### [Exercise prompt]
Go line by line through the data below and work out how many lines contain "global"; the answer is that number alone.
=== Raw data ===
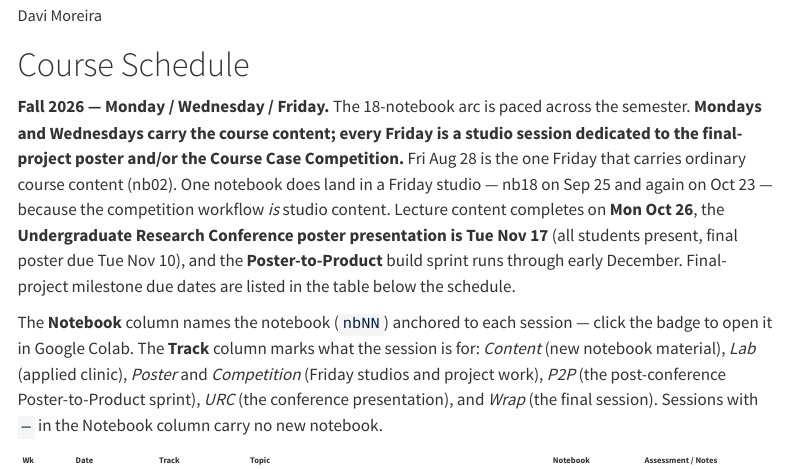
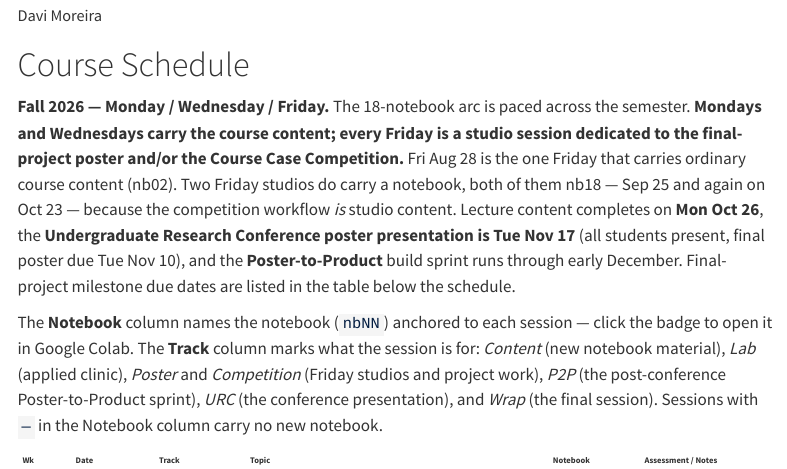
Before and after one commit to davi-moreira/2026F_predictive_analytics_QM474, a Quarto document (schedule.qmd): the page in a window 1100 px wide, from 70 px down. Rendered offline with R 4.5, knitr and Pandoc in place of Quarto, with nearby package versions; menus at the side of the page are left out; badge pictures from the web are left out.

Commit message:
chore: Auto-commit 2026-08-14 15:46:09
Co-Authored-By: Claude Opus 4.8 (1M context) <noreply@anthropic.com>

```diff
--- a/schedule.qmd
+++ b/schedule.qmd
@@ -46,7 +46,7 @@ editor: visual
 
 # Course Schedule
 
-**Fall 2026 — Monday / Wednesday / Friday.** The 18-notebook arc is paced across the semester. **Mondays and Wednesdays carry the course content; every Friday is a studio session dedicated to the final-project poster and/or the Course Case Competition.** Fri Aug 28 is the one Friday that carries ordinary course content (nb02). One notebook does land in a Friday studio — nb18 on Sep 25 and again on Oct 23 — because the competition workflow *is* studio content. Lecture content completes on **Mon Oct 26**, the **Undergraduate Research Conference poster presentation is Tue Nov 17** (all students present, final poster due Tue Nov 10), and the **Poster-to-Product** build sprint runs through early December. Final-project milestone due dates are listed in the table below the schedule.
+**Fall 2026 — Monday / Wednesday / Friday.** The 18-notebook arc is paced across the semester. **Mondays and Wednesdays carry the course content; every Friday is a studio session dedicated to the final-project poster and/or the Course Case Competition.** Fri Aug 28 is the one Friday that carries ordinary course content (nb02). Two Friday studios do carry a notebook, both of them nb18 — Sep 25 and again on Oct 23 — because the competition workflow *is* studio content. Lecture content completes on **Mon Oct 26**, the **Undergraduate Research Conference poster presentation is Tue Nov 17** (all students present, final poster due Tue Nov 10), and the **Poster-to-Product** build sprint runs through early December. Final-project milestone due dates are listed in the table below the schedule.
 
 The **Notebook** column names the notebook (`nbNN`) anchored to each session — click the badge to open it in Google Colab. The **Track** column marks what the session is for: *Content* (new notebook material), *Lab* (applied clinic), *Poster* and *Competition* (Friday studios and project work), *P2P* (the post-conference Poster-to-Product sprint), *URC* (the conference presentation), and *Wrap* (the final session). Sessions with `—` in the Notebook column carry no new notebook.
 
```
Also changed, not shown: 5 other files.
===
=== Raw data ===
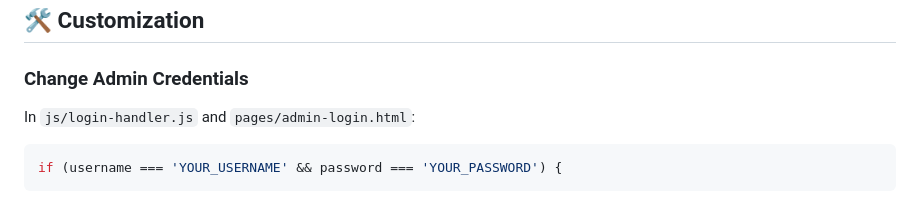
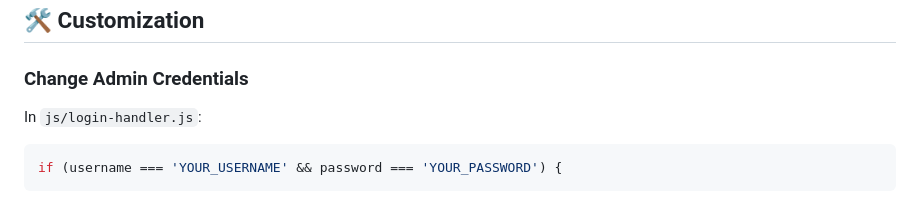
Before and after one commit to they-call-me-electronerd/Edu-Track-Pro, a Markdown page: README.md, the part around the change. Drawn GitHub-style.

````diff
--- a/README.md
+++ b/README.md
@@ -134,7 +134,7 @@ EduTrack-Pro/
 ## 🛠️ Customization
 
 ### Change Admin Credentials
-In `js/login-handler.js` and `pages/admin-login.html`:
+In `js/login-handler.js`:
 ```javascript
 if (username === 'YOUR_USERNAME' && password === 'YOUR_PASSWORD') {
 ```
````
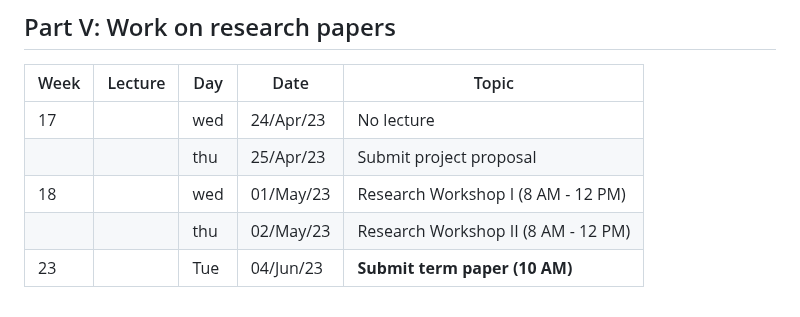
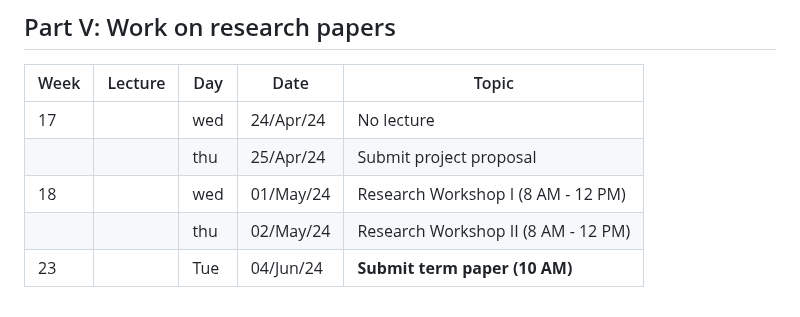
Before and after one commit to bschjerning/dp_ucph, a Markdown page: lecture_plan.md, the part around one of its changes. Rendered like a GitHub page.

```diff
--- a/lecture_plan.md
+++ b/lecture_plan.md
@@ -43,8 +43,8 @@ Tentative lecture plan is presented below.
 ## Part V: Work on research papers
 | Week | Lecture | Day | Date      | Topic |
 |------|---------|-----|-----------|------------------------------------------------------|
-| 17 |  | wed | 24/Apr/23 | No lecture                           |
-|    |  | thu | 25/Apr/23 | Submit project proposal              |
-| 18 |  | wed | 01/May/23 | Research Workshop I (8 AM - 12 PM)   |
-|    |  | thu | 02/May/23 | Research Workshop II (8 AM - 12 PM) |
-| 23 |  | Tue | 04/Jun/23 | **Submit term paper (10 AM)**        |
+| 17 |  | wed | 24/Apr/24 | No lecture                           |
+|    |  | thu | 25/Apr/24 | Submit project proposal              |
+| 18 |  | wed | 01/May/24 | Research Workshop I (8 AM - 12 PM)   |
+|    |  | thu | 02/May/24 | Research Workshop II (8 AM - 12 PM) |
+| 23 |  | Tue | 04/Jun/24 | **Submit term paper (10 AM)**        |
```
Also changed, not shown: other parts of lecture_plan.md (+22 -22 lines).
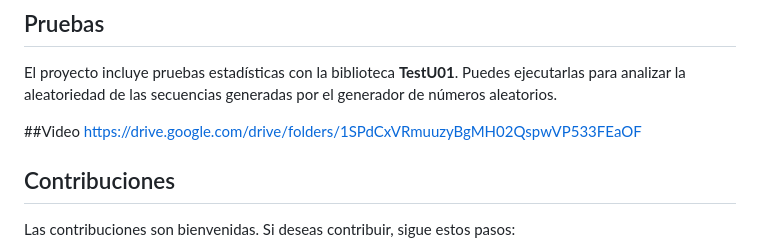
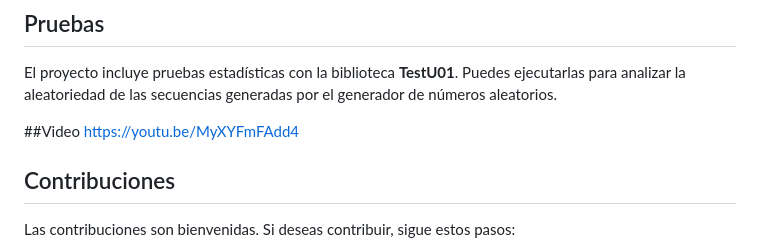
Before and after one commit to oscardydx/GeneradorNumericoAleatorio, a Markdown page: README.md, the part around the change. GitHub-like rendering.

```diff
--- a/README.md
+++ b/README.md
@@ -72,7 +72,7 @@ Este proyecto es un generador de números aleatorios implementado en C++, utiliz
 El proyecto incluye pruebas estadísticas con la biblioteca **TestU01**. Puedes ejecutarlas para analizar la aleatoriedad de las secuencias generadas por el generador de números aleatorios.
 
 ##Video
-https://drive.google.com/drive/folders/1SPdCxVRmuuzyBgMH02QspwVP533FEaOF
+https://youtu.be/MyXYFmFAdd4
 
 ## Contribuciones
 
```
===
=== Raw data ===
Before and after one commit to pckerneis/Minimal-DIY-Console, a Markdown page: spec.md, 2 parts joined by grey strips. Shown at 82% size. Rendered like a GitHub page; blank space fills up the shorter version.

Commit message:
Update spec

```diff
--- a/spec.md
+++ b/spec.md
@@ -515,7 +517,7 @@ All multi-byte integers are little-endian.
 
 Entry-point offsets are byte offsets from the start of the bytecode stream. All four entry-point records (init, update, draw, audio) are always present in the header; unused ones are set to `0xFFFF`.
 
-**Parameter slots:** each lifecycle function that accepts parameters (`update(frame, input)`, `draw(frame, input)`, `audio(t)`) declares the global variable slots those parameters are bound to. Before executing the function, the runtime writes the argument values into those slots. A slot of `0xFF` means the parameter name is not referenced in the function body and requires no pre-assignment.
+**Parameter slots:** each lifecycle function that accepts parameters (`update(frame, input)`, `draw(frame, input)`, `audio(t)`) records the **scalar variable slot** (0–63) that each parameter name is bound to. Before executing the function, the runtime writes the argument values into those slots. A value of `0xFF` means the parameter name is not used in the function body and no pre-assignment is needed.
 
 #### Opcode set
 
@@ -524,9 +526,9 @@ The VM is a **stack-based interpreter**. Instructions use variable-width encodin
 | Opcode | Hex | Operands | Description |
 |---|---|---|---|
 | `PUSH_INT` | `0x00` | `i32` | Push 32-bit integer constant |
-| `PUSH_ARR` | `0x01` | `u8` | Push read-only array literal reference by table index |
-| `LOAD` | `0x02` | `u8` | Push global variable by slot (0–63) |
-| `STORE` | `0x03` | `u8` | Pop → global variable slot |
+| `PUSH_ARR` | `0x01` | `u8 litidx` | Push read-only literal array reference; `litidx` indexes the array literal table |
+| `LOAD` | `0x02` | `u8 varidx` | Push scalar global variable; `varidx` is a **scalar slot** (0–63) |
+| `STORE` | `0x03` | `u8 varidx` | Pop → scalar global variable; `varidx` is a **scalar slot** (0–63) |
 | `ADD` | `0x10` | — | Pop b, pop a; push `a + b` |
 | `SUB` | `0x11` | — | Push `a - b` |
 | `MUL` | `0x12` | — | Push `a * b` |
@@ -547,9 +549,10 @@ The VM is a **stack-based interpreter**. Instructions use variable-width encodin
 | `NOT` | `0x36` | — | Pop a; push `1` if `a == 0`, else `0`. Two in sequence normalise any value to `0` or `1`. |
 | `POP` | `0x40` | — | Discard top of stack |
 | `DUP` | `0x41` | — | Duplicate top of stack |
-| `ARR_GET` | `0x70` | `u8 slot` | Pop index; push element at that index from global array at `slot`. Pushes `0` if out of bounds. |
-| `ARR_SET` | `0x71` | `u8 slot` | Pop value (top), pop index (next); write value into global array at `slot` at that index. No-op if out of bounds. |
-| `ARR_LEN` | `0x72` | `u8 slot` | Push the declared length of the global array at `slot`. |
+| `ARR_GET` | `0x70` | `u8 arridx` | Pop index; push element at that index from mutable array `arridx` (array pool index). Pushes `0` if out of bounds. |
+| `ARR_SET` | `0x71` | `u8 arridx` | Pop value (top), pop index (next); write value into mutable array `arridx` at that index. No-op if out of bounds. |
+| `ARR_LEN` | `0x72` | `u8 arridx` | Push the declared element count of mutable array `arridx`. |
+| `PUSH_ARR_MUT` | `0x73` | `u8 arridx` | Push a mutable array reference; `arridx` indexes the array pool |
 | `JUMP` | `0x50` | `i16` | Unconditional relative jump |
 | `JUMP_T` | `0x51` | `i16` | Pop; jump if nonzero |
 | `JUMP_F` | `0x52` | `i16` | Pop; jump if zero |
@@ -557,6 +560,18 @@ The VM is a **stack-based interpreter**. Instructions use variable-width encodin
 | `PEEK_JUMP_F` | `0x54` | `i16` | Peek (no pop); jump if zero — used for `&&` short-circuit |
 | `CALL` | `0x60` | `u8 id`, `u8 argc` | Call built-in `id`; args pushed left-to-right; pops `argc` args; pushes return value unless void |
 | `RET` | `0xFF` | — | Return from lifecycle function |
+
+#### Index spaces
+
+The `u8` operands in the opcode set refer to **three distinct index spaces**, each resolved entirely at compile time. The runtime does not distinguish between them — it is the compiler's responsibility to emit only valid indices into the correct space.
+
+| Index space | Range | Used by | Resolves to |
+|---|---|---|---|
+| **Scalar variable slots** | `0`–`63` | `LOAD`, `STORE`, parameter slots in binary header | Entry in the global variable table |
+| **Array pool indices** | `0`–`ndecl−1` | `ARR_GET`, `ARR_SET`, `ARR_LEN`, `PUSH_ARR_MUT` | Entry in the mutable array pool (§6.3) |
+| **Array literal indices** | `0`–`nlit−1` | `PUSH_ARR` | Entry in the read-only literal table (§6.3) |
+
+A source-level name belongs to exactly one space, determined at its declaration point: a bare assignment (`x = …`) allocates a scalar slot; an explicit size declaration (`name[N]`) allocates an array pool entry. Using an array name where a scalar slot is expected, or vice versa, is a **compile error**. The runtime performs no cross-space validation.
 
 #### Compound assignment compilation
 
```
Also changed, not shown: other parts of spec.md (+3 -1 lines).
===
### [Result of this exercise]
9